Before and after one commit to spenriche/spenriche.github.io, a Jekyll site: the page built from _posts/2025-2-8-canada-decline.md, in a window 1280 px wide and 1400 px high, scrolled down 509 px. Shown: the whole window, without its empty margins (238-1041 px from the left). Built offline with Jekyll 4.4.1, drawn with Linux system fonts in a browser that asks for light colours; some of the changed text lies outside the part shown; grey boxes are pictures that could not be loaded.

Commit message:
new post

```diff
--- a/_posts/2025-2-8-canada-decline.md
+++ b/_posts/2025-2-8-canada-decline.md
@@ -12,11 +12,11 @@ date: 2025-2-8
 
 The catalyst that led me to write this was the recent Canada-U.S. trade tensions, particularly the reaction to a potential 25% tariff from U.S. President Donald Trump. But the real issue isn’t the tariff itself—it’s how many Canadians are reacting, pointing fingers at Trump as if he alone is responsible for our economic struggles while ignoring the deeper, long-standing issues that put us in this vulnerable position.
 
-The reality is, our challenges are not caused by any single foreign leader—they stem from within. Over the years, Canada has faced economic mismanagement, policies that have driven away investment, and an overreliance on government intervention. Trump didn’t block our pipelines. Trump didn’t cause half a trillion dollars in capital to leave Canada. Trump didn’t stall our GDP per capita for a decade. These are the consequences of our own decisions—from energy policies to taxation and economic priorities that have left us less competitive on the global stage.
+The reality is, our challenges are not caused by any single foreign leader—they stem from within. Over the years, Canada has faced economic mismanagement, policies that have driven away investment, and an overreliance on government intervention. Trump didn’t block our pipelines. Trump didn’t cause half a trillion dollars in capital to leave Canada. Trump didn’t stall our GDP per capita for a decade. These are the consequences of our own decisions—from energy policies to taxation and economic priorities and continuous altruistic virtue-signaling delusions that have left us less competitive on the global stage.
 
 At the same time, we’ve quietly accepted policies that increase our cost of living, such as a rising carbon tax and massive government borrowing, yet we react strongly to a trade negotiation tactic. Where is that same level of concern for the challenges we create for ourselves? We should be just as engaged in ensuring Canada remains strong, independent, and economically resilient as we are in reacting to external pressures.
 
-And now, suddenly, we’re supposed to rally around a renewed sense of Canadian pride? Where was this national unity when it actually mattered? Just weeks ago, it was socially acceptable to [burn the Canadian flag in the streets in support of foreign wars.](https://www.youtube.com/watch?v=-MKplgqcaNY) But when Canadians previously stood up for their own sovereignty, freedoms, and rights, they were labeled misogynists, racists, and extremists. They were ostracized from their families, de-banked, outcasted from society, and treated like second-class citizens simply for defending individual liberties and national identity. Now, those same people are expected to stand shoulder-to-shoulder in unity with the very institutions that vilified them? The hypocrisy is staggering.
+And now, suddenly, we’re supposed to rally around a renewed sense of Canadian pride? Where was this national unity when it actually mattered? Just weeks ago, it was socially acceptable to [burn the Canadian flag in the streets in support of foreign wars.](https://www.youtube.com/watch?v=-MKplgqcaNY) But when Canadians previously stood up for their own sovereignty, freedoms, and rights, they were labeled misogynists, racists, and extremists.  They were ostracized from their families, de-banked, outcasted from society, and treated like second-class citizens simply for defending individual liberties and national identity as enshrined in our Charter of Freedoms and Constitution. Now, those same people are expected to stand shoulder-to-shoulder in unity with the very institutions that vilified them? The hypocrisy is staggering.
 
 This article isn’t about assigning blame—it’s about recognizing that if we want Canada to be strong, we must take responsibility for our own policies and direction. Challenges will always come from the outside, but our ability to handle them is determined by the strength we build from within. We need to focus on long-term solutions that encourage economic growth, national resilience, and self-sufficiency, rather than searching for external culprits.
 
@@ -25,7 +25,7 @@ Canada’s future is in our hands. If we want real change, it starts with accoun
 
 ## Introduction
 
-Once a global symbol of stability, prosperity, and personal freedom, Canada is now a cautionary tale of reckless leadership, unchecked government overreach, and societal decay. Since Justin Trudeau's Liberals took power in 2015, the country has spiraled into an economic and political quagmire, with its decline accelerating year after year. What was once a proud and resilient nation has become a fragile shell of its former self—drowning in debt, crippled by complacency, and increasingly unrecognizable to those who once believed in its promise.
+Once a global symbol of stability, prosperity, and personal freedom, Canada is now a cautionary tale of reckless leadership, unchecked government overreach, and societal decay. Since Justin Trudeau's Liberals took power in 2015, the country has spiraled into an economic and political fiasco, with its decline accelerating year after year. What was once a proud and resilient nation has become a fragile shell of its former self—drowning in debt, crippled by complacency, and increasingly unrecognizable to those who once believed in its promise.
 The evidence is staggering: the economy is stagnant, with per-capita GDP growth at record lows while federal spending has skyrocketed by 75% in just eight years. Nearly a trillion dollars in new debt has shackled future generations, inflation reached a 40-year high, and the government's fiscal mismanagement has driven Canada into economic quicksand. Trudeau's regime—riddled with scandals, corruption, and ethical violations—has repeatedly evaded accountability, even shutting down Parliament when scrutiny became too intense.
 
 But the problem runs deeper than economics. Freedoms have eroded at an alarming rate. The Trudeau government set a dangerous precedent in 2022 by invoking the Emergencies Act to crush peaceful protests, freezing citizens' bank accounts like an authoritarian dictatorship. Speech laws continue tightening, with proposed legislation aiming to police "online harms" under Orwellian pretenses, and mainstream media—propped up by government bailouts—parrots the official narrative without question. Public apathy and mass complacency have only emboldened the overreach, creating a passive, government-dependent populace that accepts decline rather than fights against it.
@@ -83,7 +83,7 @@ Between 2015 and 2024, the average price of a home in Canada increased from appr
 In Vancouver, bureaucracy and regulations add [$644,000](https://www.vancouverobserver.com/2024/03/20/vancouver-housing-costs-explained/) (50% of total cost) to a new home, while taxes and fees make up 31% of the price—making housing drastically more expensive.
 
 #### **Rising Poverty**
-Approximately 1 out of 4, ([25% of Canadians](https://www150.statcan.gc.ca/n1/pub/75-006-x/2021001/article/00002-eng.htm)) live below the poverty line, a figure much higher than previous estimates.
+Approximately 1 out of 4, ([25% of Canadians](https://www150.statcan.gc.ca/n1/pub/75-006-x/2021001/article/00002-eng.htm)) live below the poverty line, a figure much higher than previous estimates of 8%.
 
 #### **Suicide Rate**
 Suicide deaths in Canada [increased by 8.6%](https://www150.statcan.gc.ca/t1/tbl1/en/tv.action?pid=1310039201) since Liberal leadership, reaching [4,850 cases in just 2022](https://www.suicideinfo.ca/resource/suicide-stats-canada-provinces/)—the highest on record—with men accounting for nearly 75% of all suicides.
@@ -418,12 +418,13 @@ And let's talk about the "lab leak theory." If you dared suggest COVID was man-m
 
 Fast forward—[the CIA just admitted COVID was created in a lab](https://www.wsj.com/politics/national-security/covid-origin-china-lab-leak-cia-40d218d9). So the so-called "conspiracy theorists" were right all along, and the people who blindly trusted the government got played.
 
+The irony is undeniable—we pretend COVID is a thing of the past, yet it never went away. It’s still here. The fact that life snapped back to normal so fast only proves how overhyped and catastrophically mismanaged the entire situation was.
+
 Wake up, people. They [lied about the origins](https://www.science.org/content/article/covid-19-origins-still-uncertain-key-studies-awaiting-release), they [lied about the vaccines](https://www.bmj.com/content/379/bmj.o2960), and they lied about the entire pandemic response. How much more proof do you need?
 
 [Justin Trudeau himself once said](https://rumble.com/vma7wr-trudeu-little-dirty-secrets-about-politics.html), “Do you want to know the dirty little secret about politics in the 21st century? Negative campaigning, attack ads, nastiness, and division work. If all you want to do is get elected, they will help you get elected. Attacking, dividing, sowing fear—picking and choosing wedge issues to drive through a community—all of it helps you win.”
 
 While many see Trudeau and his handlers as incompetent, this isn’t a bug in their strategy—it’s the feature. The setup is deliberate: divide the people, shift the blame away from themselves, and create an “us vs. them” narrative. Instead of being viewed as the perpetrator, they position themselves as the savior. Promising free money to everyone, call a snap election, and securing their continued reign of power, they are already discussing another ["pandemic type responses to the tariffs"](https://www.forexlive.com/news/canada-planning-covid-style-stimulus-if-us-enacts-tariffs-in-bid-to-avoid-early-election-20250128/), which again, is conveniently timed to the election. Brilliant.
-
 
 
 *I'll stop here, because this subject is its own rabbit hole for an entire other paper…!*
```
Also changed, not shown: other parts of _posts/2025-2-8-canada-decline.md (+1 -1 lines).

## TASK BRIEF:
Please go through the data above and copy each line containing the word "than".

## TASK ANSWER:
 This article isn’t about assigning blame—it’s about recognizing that if we want Canada to be strong, we must take responsibility for our own policies and direction. Challenges will always come from the outside, but our ability to handle them is determined by the strength we build from within. We need to focus on long-term solutions that encourage economic growth, national resilience, and self-sufficiency, rather than searching for external culprits.
 But the problem runs deeper than economics. Freedoms have eroded at an alarming rate. The Trudeau government set a dangerous precedent in 2022 by invoking the Emergencies Act to crush peaceful protests, freezing citizens' bank accounts like an authoritarian dictatorship. Speech laws continue tightening, with proposed legislation aiming to police "online harms" under Orwellian pretenses, and mainstream media—propped up by government bailouts—parrots the official narrative without question. Public apathy and mass complacency have only emboldened the overreach, creating a passive, government-dependent populace that accepts decline rather than fights against it.
-Approximately 1 out of 4, ([25% of Canadians](https://www150.statcan.gc.ca/n1/pub/75-006-x/2021001/article/00002-eng.htm)) live below the poverty line, a figure much higher than previous estimates.
+Approximately 1 out of 4, ([25% of Canadians](https://www150.statcan.gc.ca/n1/pub/75-006-x/2021001/article/00002-eng.htm)) live below the poverty line, a figure much higher than previous estimates of 8%.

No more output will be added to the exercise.